_Task objective_. Across the entries below, determine how many lines include the word "Built". State only the resulting number.

_Web document revisions_.
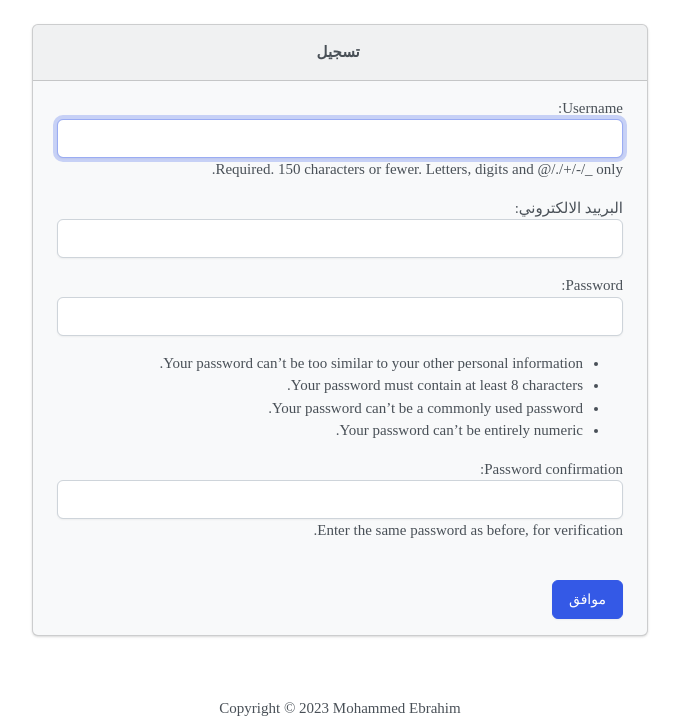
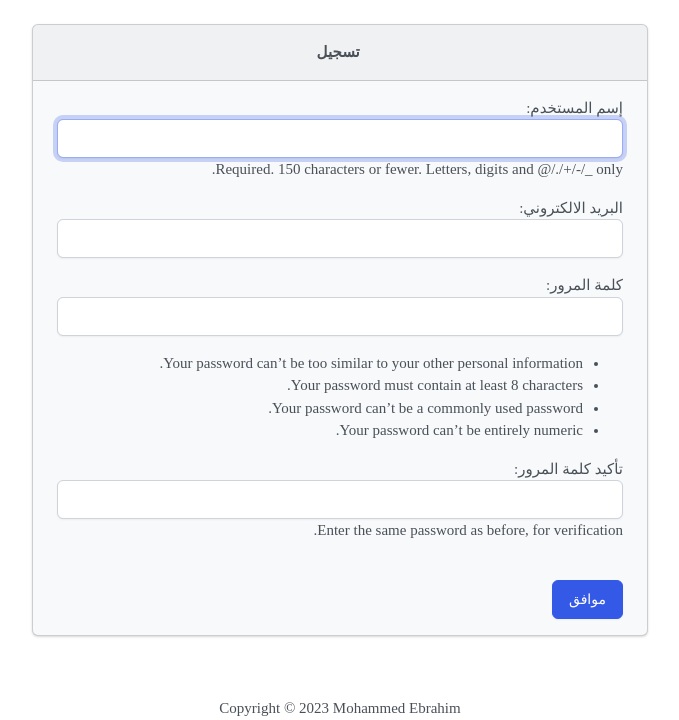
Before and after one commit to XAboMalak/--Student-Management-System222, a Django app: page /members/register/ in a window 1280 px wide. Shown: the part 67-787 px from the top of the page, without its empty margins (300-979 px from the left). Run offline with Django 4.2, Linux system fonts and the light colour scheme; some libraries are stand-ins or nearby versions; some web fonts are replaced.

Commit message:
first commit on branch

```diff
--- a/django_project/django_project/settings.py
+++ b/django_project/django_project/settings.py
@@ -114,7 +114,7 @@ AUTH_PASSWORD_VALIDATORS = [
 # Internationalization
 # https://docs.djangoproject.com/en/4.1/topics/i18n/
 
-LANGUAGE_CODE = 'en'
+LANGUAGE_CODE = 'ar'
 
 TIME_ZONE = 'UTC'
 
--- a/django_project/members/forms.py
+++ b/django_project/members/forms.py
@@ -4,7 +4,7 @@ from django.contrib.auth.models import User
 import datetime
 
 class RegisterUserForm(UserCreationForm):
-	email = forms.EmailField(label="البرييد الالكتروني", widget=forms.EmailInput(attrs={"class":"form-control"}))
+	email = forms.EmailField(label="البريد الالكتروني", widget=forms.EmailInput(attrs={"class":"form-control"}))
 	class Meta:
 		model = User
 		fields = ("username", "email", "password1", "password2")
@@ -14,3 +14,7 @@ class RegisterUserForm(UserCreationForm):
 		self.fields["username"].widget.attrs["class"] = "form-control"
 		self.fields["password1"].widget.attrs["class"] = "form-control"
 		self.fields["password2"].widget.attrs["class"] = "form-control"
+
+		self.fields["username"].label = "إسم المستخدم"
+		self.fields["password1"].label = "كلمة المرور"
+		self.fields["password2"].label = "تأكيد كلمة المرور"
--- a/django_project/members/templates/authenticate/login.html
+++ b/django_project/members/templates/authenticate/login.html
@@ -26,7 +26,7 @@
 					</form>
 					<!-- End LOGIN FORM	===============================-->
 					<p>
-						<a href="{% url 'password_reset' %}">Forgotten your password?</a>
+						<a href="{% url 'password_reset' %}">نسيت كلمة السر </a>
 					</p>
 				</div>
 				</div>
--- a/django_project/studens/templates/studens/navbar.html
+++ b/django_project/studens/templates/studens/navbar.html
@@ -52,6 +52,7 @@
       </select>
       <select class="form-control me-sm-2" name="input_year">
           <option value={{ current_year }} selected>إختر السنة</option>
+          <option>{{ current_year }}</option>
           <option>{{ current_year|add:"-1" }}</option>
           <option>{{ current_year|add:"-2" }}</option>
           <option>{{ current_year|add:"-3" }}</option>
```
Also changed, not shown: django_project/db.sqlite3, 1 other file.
==
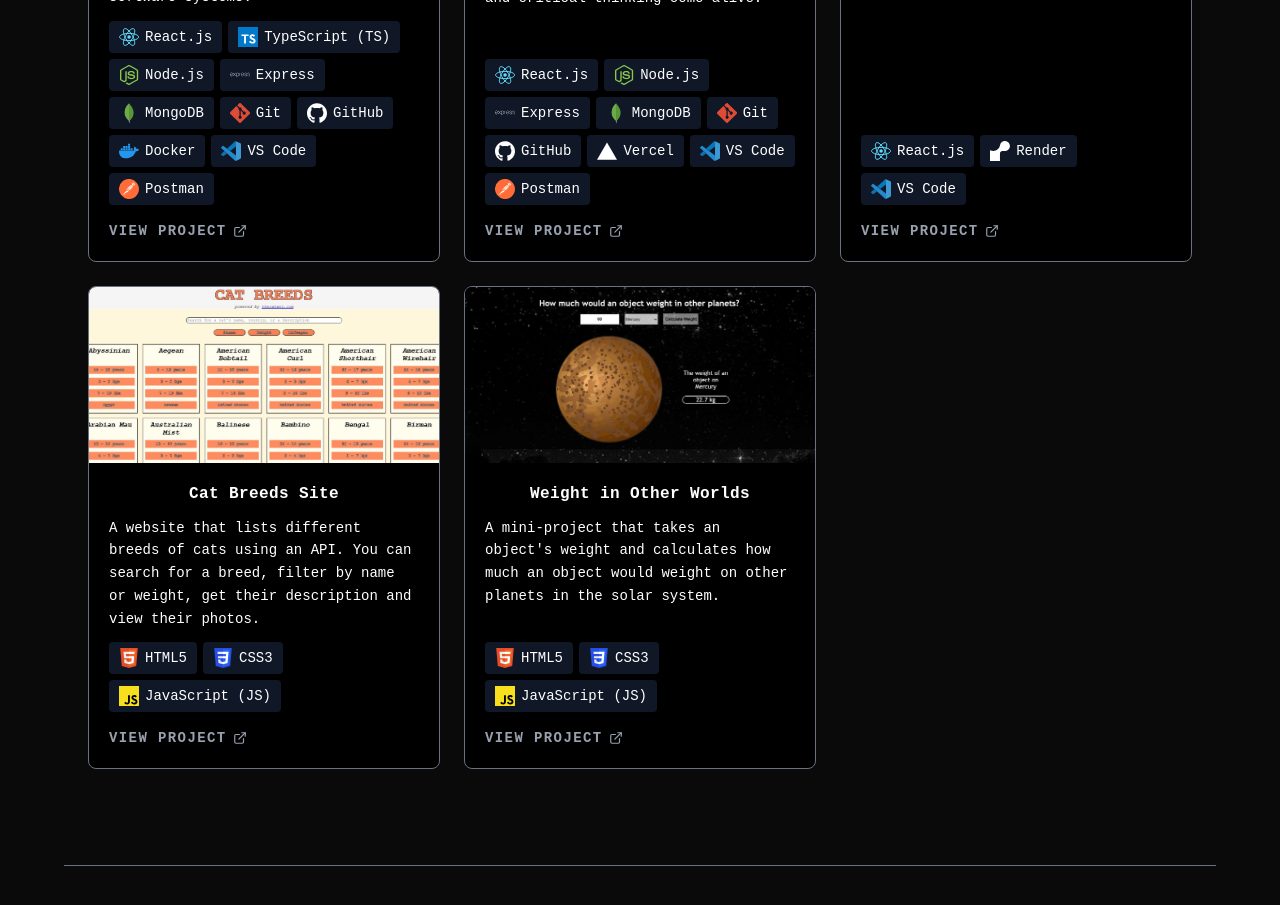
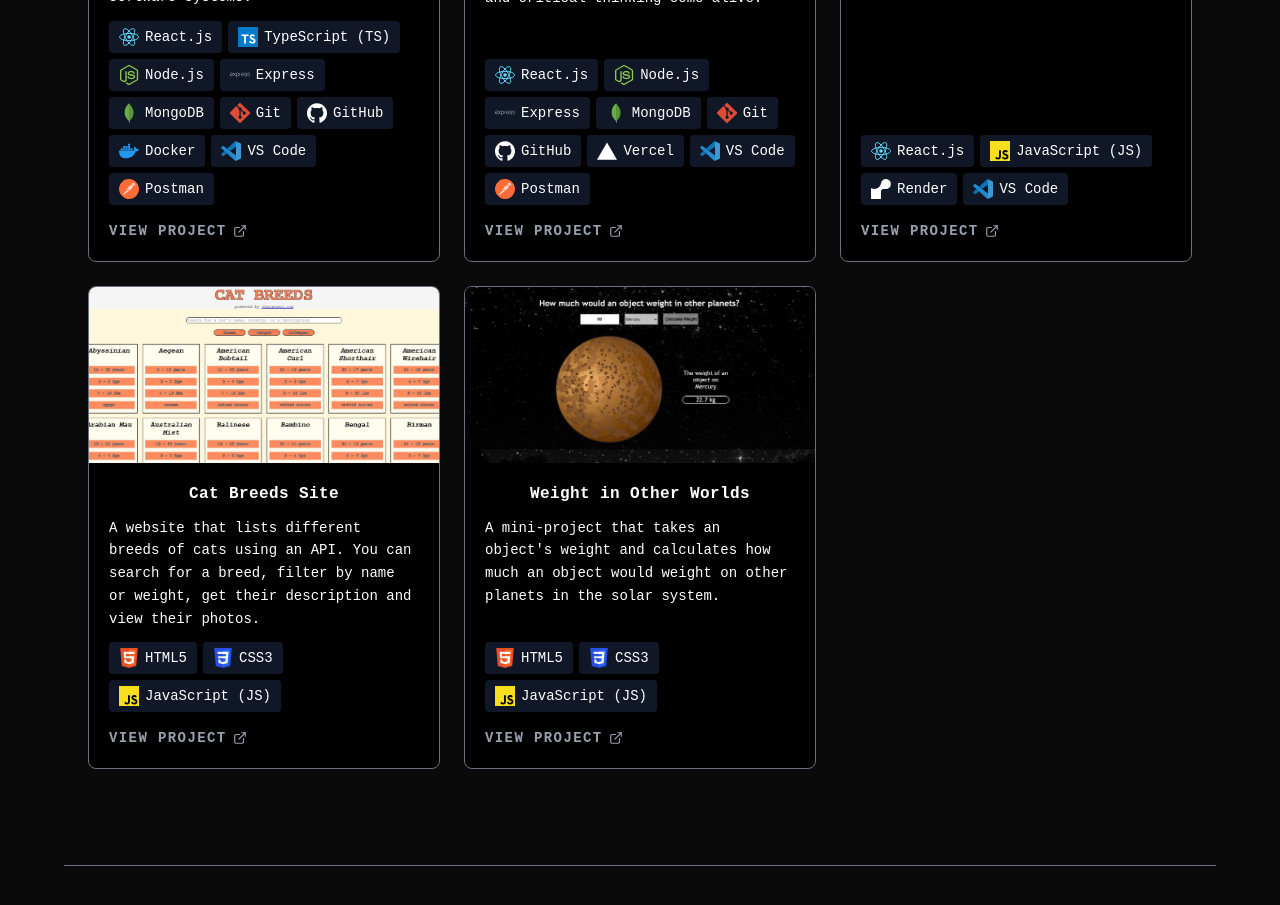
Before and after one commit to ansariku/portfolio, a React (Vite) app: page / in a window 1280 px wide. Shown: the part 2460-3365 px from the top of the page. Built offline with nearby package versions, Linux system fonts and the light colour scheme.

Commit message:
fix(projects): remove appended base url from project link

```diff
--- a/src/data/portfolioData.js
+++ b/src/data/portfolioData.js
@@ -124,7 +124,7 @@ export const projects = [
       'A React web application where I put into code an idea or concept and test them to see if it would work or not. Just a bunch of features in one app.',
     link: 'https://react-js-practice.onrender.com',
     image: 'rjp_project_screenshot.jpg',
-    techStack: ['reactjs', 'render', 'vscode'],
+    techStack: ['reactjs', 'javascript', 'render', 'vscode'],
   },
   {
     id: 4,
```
...
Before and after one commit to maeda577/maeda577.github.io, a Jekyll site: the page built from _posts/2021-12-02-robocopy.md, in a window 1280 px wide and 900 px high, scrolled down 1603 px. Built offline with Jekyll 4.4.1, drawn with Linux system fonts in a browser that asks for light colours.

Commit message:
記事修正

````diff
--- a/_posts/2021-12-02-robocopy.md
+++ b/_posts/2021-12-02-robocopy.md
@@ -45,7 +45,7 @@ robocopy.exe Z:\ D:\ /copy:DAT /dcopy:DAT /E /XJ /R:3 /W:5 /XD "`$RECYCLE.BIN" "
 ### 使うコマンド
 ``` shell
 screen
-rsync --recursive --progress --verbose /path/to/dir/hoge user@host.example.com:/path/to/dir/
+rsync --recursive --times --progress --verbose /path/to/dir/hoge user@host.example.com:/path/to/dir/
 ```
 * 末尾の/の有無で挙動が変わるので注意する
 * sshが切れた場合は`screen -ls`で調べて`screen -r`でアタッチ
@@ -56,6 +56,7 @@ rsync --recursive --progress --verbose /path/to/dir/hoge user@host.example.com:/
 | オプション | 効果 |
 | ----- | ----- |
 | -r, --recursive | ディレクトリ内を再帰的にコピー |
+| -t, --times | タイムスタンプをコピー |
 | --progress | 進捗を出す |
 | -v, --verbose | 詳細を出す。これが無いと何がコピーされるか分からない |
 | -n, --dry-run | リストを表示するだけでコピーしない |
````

_Answer box_. 2